(Extracted records)

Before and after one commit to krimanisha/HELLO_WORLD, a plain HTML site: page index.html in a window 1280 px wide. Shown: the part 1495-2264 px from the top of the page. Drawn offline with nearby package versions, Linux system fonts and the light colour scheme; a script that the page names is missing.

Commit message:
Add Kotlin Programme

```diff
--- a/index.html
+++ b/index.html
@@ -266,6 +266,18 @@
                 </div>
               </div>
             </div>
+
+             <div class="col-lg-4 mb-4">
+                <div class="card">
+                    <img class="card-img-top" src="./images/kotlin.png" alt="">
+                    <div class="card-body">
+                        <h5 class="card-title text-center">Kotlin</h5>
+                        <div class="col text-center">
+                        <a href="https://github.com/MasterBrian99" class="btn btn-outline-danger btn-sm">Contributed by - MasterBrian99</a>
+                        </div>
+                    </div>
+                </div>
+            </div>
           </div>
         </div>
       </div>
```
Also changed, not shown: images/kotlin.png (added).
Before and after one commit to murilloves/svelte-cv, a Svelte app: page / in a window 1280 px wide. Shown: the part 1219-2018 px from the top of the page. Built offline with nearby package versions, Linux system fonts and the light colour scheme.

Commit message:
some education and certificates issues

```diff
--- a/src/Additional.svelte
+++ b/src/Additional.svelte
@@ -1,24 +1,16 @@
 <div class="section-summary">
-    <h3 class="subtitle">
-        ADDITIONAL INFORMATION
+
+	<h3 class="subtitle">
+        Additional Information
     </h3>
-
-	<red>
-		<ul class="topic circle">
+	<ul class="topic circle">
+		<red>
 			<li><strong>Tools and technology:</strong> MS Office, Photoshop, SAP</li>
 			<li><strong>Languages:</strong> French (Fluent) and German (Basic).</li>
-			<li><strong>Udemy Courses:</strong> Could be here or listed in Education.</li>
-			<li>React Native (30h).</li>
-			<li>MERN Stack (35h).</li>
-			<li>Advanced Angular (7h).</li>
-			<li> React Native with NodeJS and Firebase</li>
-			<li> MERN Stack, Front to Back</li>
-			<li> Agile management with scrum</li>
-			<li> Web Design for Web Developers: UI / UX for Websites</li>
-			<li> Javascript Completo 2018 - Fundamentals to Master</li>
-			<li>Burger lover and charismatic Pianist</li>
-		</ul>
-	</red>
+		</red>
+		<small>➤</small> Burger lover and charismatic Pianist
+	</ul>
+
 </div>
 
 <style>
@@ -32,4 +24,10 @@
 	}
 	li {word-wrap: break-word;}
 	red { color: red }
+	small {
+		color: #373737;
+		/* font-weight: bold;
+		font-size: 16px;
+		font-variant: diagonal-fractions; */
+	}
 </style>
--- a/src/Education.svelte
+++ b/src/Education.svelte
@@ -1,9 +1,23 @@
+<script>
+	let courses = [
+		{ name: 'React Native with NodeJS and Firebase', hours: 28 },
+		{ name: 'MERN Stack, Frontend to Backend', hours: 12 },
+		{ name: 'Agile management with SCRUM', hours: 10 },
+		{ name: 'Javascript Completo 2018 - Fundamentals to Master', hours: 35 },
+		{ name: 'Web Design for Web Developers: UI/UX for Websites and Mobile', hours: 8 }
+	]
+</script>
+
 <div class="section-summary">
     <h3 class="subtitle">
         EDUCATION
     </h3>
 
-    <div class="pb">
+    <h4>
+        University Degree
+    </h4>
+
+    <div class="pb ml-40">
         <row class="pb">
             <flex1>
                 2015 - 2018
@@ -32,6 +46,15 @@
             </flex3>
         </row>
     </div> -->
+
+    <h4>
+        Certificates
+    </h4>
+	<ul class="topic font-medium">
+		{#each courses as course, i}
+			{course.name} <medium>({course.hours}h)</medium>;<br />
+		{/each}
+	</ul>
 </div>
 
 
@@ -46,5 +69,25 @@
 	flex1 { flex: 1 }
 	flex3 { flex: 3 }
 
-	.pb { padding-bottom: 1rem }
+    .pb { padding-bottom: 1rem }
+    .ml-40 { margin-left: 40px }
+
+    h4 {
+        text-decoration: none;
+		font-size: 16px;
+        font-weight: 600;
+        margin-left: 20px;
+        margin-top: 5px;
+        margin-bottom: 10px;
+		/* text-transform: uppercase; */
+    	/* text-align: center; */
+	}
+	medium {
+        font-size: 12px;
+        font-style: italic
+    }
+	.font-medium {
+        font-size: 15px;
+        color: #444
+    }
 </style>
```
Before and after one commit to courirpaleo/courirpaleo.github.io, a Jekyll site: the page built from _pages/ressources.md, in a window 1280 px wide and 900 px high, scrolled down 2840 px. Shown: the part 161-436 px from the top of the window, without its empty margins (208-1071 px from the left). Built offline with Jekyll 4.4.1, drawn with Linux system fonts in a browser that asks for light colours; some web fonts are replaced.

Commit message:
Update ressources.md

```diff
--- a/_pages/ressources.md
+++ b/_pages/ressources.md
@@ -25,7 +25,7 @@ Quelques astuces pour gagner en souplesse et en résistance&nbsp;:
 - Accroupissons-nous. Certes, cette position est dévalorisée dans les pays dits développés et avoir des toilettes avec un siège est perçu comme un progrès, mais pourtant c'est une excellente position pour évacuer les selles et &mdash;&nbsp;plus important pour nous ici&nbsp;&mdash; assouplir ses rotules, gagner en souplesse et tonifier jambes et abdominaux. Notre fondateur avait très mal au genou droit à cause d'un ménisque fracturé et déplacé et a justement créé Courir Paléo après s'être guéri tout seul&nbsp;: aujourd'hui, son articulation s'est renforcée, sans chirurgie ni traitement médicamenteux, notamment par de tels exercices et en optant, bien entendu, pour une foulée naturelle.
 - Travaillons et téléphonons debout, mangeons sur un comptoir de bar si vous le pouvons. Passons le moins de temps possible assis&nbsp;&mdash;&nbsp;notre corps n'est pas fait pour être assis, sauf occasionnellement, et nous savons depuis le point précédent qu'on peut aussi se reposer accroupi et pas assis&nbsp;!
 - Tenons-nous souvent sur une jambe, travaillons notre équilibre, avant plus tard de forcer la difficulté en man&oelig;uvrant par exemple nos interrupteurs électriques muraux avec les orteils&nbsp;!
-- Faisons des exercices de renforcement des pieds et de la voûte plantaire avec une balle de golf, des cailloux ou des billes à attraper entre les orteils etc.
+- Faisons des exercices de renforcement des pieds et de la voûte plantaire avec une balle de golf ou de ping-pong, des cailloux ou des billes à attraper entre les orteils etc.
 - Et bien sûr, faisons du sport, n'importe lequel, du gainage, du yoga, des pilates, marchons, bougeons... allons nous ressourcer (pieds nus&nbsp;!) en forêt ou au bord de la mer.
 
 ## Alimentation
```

What this task involves: Whenever "size" occurs in a line above, copy that line.

Reply to the exercise:
+		font-size: 16px;
+		font-size: 16px;
+        font-size: 12px;
+        font-size: 15px;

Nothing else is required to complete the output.